AGM passes resolutions to counter poor mortgage practices 

Surrey lawyer Ronald Morin urges his colleagues to support a resolution he and Peter Shrimpton of Whistler brought to the September 23 AGM. The resolution calls on the Law Society to take steps to ensure that borrowers in mortgage transactions receive legal advice and that there is no unauthorized practice by title insurance companies. After a vigorous debate, lawyers at the meeting passed the resolutions (94:70). The Benchers have decided to set up a task force on title insurance and mortgage practices to explore the concerns expressed in the AGM resolutions, both to ascertain the facts and to study the policy issues.

A majority of lawyers attending the September 23 AGM passed (94:70) two resolutions put forward by lawyers Ronald Morin of Surrey and Peter Shrimpton of Whistler regarding mortgage-signing practices and title insurance companies.

The resolutions call on the Law Society to:
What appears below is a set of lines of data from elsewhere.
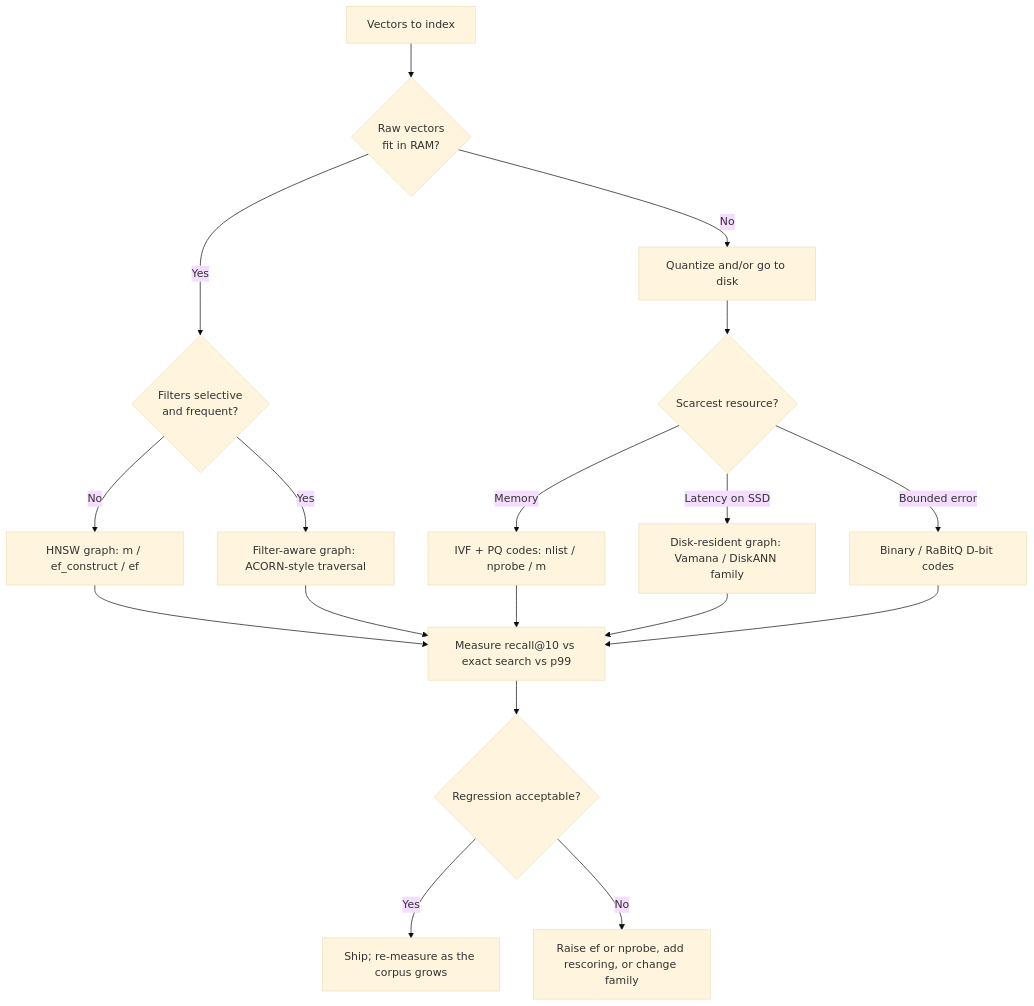
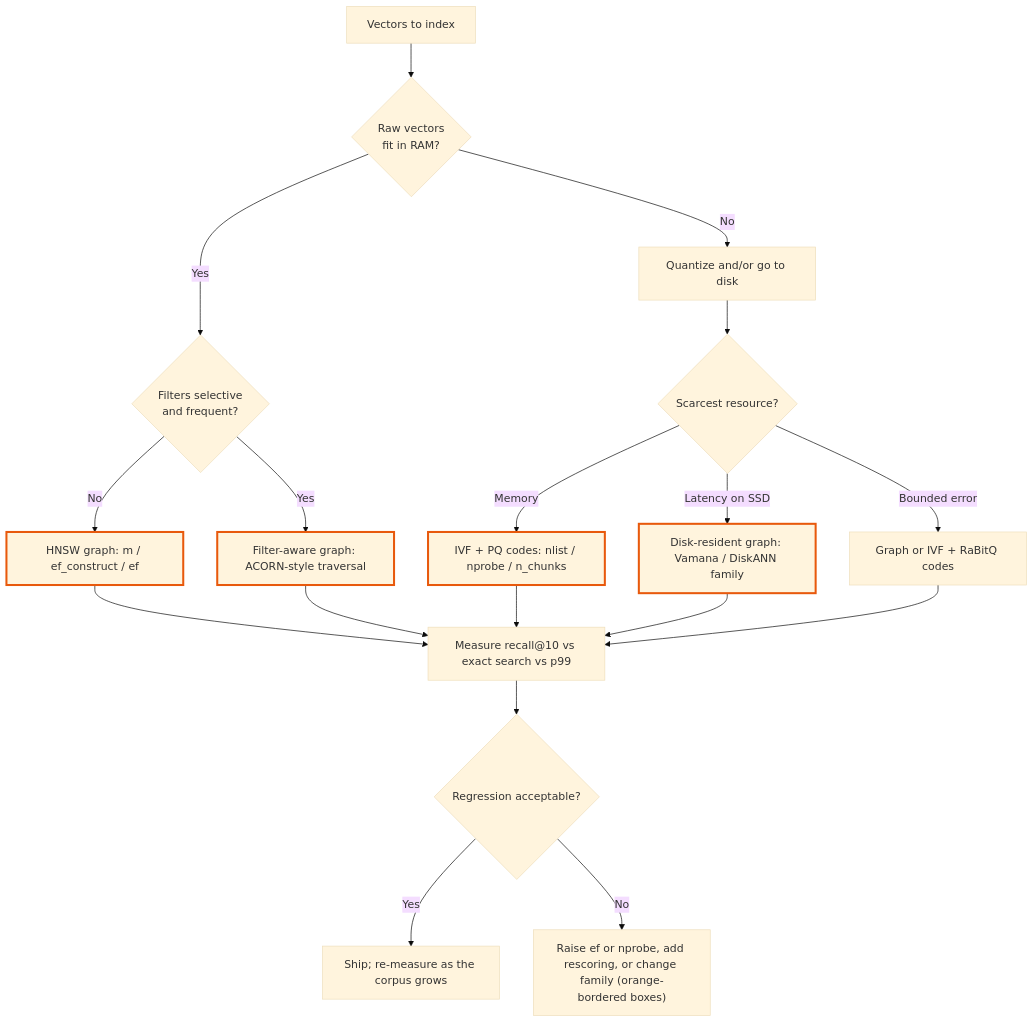
Before and after one commit to My-Courseworks/RAG: the fourth of 4 diagrams in modules/05-vector-databases-and-ann/README.md, drawn with Mermaid (base theme). The commit also changed other lines of this file and 55 other files, not shown here.

````diff
--- a/modules/05-vector-databases-and-ann/README.md
+++ b/modules/05-vector-databases-and-ann/README.md
@@ -97,20 +2611,22 @@
 ```mermaid
 flowchart TD
     A[Vectors to index] --> B{Raw vectors<br/>fit in RAM?}
     B -->|Yes| C{Filters selective<br/>and frequent?}
     B -->|No| D[Quantize and/or go to disk]
     C -->|No| E[HNSW graph: m / ef_construct / ef]
     C -->|Yes| F[Filter-aware graph: ACORN-style traversal]
     D --> G{Scarcest resource?}
-    G -->|Memory| H[IVF + PQ codes: nlist / nprobe / m]
+    G -->|Memory| H[IVF + PQ codes: nlist / nprobe / n_chunks]
     G -->|Latency on SSD| I[Disk-resident graph: Vamana / DiskANN family]
-    G -->|Bounded error| J[Binary / RaBitQ D-bit codes]
+    G -->|Bounded error| J[Graph or IVF + RaBitQ codes]
     E --> K[Measure recall@10 vs exact search vs p99]
     F --> K
     H --> K
     I --> K
     J --> K
     K --> L{Regression acceptable?}
     L -->|Yes| M[Ship; re-measure as the corpus grows]
-    L -->|No| N[Raise ef or nprobe, add rescoring, or change family]
+    L -->|No| N["Raise ef or nprobe, add rescoring, or change family (orange-bordered boxes)"]
+    classDef family stroke:#e8590c,stroke-width:3px
+    class E,F,H,I family
 ```
````
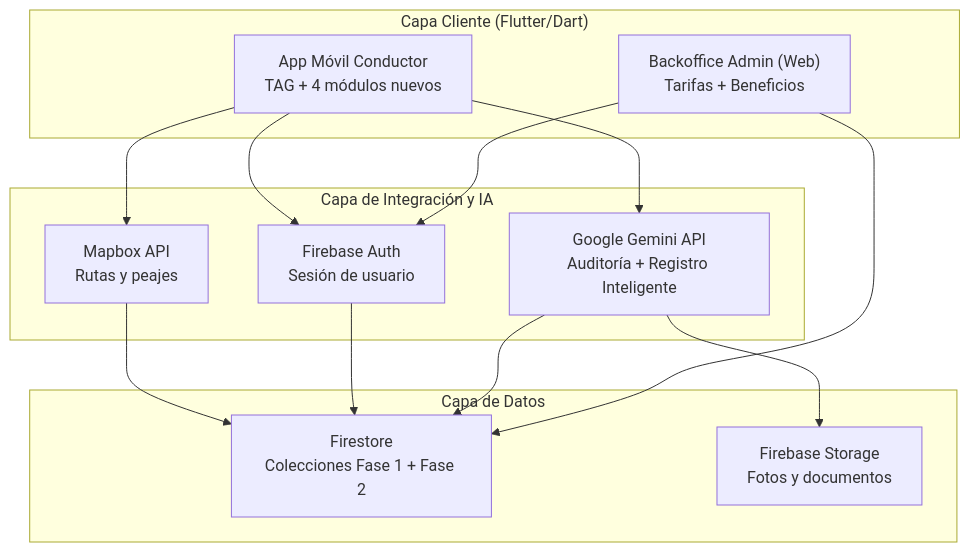
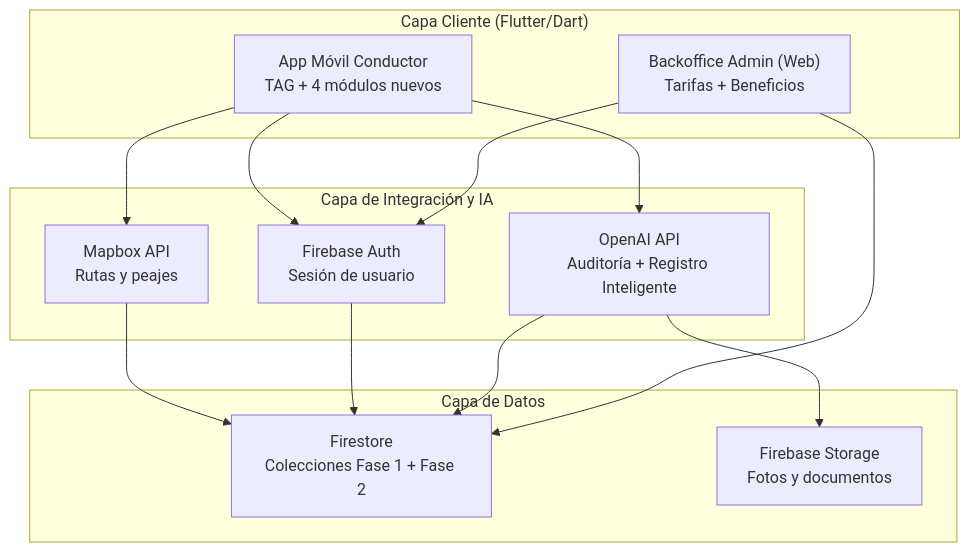
Before and after one commit to JazminHerrera2/CAPSTOM_EC_DM_AC: the diagram in README.md, drawn with Mermaid. The commit also changed other lines of this file and 22 other files, not shown here.

First line of the commit message:
feat: reemplazar Gemini por OpenAI y mejorar la precision de la lectura por IA

````diff
--- a/README.md
+++ b/README.md
@@ -79,26 +79,26 @@
 ```mermaid
 graph TD
     subgraph Cliente ["Capa Cliente (Flutter/Dart)"]
         App["App Móvil Conductor<br/>TAG + 4 módulos nuevos"]
         Admin["Backoffice Admin (Web)<br/>Tarifas + Beneficios"]
     end
     subgraph Integracion ["Capa de Integración y IA"]
         Mapbox["Mapbox API<br/>Rutas y peajes"]
         Auth["Firebase Auth<br/>Sesión de usuario"]
-        Gemini["Google Gemini API<br/>Auditoría + Registro Inteligente"]
+        OpenAI["OpenAI API<br/>Auditoría + Registro Inteligente"]
     end
     subgraph Datos ["Capa de Datos"]
         Firestore["Firestore<br/>Colecciones Fase 1 + Fase 2"]
         Storage["Firebase Storage<br/>Fotos y documentos"]
     end
 
     App --> Mapbox
     App --> Auth
-    App --> Gemini
+    App --> OpenAI
     Admin --> Auth
     Mapbox --> Firestore
     Auth --> Firestore
-    Gemini --> Firestore
-    Gemini --> Storage
+    OpenAI --> Firestore
+    OpenAI --> Storage
     Admin --> Firestore
 ```
````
  • create a “rule of practice” forbidding lawyers from witnessing the execution of mortgage documents unless the borrower has received comprehensive legal advice;
  • lobby the provincial government, financial institutions and regulators of financial institutions on the detrimental effect of borrowers signing mortgages without legal advice;
  • prevent lawyers from facilitating the unauthorized practice of law or practices detrimental to the best interests of the public when witnessing the execution of mortgage documents prepared by or to be registered by title insurance companies;
  • take steps to end unauthorized practice or other practices detrimental to the public, including commencing actions pursuant to the Legal Profession Act and lobbying government for legislative change.

The preamble to the first resolution alleged that financial institutions were increasingly having borrowers sign mortgages without the benefit of legal advice. Mr. Morin and Mr. Shrimpton argued this was not in the public interest and could result in mortgages being unenforceable.

The recitals to the second resolution alleged that two title insurance companies — FCT Insurance Company Ltd. (dba First Canadian Title) and FNF Canada Company, a division of Fidelity National Financial Inc. — had developed a practice of drawing, executing and registering residential mortgages that did not involve lawyers or notaries. According to the resolution, this practice results in unsophisticated borrowers placing mortgages on their properties without fully understanding the legal implications. The recitals also alleged title insurance companies were not filing mortgage documents with the Land Title Office in a timely fashion, thereby undermining the integrity of the Torrens system. In addition, the recitals said the Law Society had determined that the drawing of mortgages by FCT and FNF constituted the unauthorized practice of law.

The resolution calls on the Law Society to take all reasonable measures to end these practices by title insurance companies by preventing lawyers from witnessing mortgage documents prepared by FCT and FNF, by taking action against the alleged unauthorized practice and by lobbying the government for legislative changes.

During debate, lawyers for FCT and FNF expressed the view that the alleged facts set out in the recitals to the motions were inaccurate and possibly defamatory.

D. Anthony Knox of McCarthy Tétrault LLP, counsel for FNF, said there was no increasing practice of having borrowers sign mortgage documents without legal advice. He said all FNF procedures were carried out by lawyers, that borrowers were always given the option of obtaining independent legal advice and that FNF’s practices complied with all Law Society rules. He added that the allegation of unauthorized practice against his client was true, but “seriously misleading” because FNF had ended the practices in question. Mr. Knox said that “when the Law Society informed FNF that purely clerical form-filling constituted unauthorized practice, FNF changed its procedures to conform with the Law Society’s requirements pending appeal to the courts.”

FCT’s counsel, James P. Taylor, QC, of Taylor Jordan Chafetz, said the allegation of unauthorized practice against his client related to a program FCT had since changed. Mr. Taylor said FCT’s refinancing program deals only with a borrower who is refinancing an existing mortgage and is sold only to commercial lenders. He noted that the borrower always has the choice of using title insurance or a lawyer. There were no cases of a title insurance mortgage being found to be unenforceable, and title insurance companies had a vested interest in ensuring mortgage documents were filed promptly, he said.

Several speakers said the resolutions could be seen as preventing borrowers from choosing whether or not they wanted legal advice and might have a negative impact on public perception of the profession.



Benchers strike task force

The Law Society will soon have a new task force, chaired by President Ralston Alexander, QC, to study title insurance, and to look at issues of fact and policy behind recent resolutions passed at the AGM.

Those resolutions came to the Benchers’ table for consideration in October. They raise concerns about title insurance companies and about borrowers not receiving legal ­advice in mortgage transactions.

Mr. Alexander told the Benchers that launching a task force study was an appropriate follow-up to the AGM. “In order to responsibly deal with the members’ concerns that are expressed in the resolutions, we have first to get the facts,” he said.

The Task Force will be appointed shortly and is expected to bring forward recommendations by mid-2006.